> [Exercise details]:
Output all entries verbatim, dropping pictures.

> [Materials provided]:
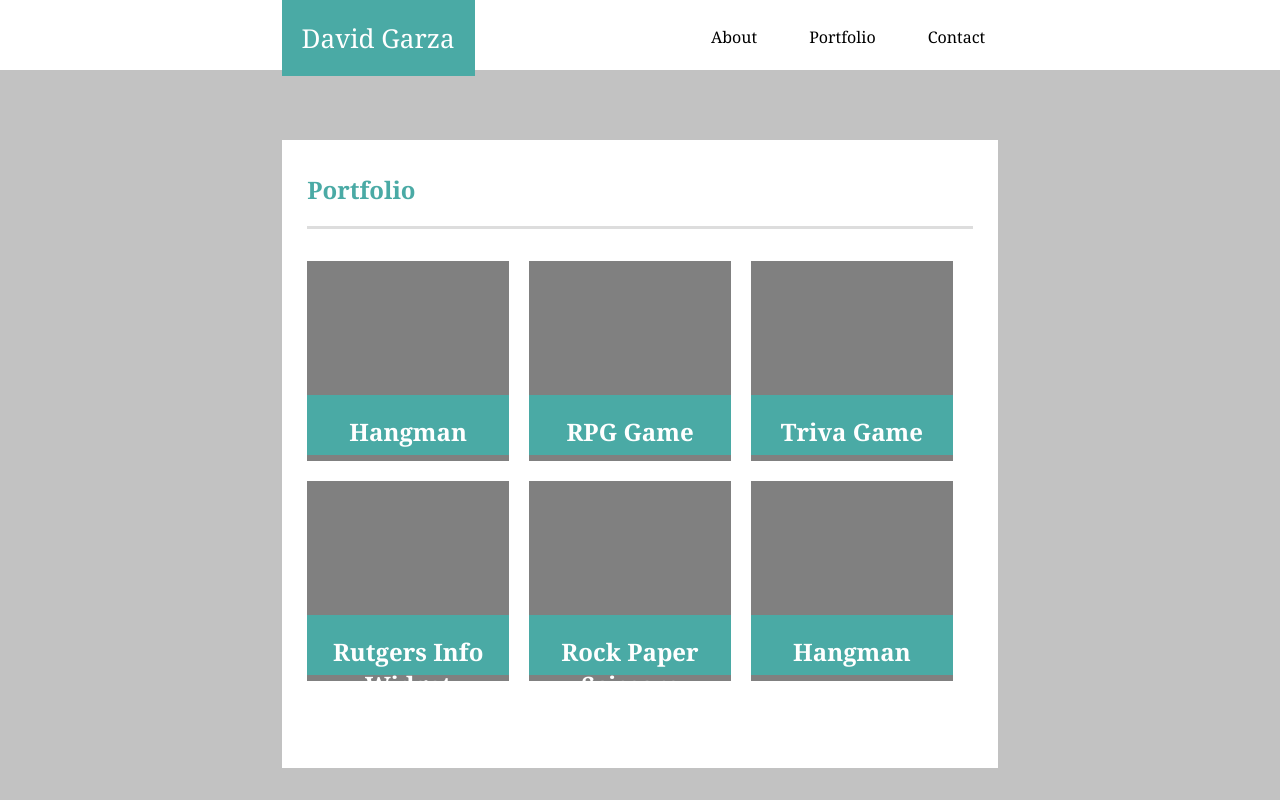
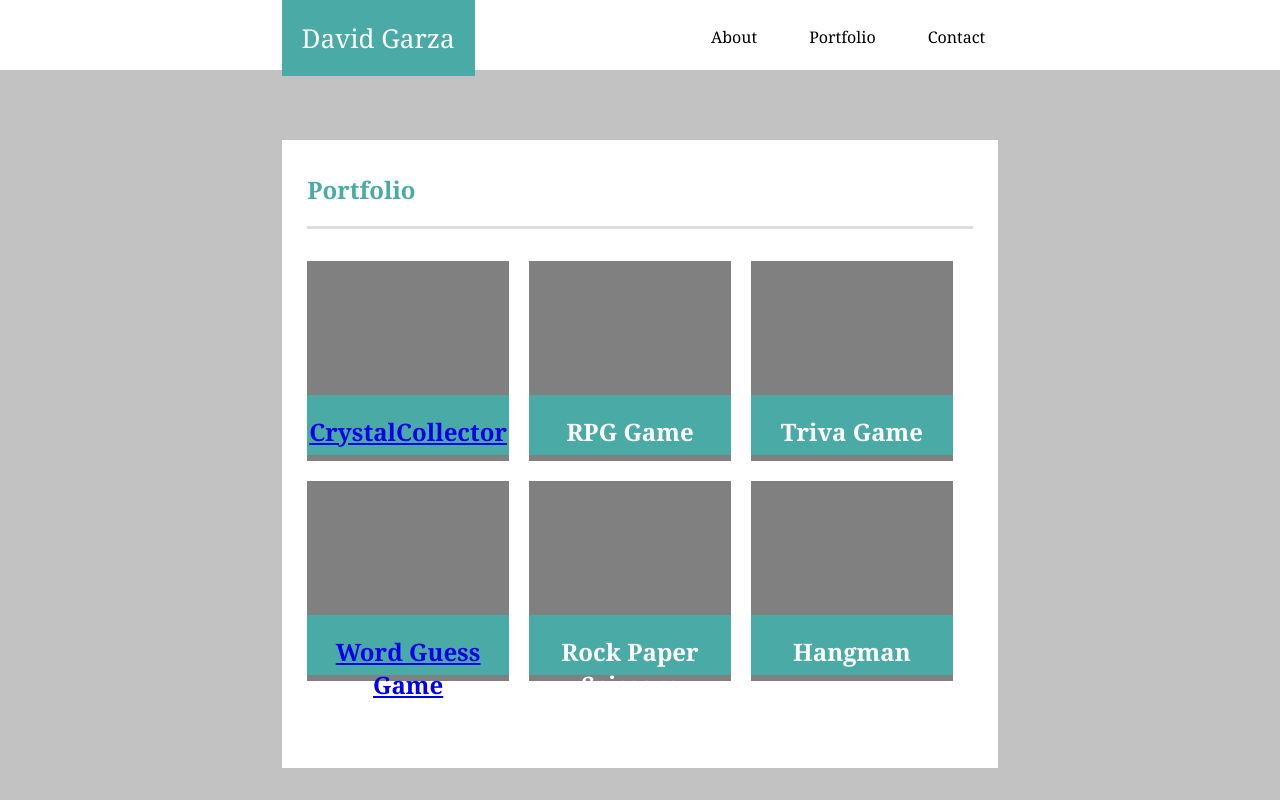
Before and after one commit to Dgarza0413/Responsive-Portfolio, a plain HTML site: page portfolio.html in a window 1280 px wide. Shown: the top 800 px of the page. Drawn offline with Linux system fonts and the light colour scheme.

Commit message:
new links

```diff
--- a/portfolio.html
+++ b/portfolio.html
@@ -32,8 +32,11 @@
                 <br>
                 <div class="flex-container">
                     <div class="flex-items">
+                        <!-- <img src="assets/images/blue-rupee.png" alt=""> -->
                         <div class="sub-title">
-                            <h2>Hangman</h2>
+                            <a target="_blank" href="https://dgarza0413.github.io/crystal-collector/">
+                                <h2>CrystalCollector</h2>
+                            </a>
                         </div>
                     </div>
                     <div class="flex-items">
@@ -48,7 +51,9 @@
                     </div>
                     <div class="flex-items">
                         <div class="sub-title">
-                            <h2>Rutgers Info Widget</h2>
+                            <a target="_blank" href="https://dgarza0413.github.io/word-guess-game/">
+                                <h2>Word Guess Game</h2>
+                            </a>
                         </div>
                     </div>
                     <div class="flex-items">
```
Also changed, not shown: assets/images/blue-rupee.png (added).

> [Result for this task]:
Before and after one commit to Dgarza0413/Responsive-Portfolio, a plain HTML site: page portfolio.html in a window 1280 px wide. Shown: the top 800 px of the page. Drawn offline with Linux system fonts and the light colour scheme.

Commit message:
new links

```diff
--- a/portfolio.html
+++ b/portfolio.html
@@ -32,8 +32,11 @@
                 <br>
                 <div class="flex-container">
                     <div class="flex-items">
+                        <!-- <img src="assets/images/blue-rupee.png" alt=""> -->
                         <div class="sub-title">
-                            <h2>Hangman</h2>
+                            <a target="_blank" href="https://dgarza0413.github.io/crystal-collector/">
+                                <h2>CrystalCollector</h2>
+                            </a>
                         </div>
                     </div>
                     <div class="flex-items">
@@ -48,7 +51,9 @@
                     </div>
                     <div class="flex-items">
                         <div class="sub-title">
-                            <h2>Rutgers Info Widget</h2>
+                            <a target="_blank" href="https://dgarza0413.github.io/word-guess-game/">
+                                <h2>Word Guess Game</h2>
+                            </a>
                         </div>
                     </div>
                     <div class="flex-items">
```
Also changed, not shown: assets/images/blue-rupee.png (added).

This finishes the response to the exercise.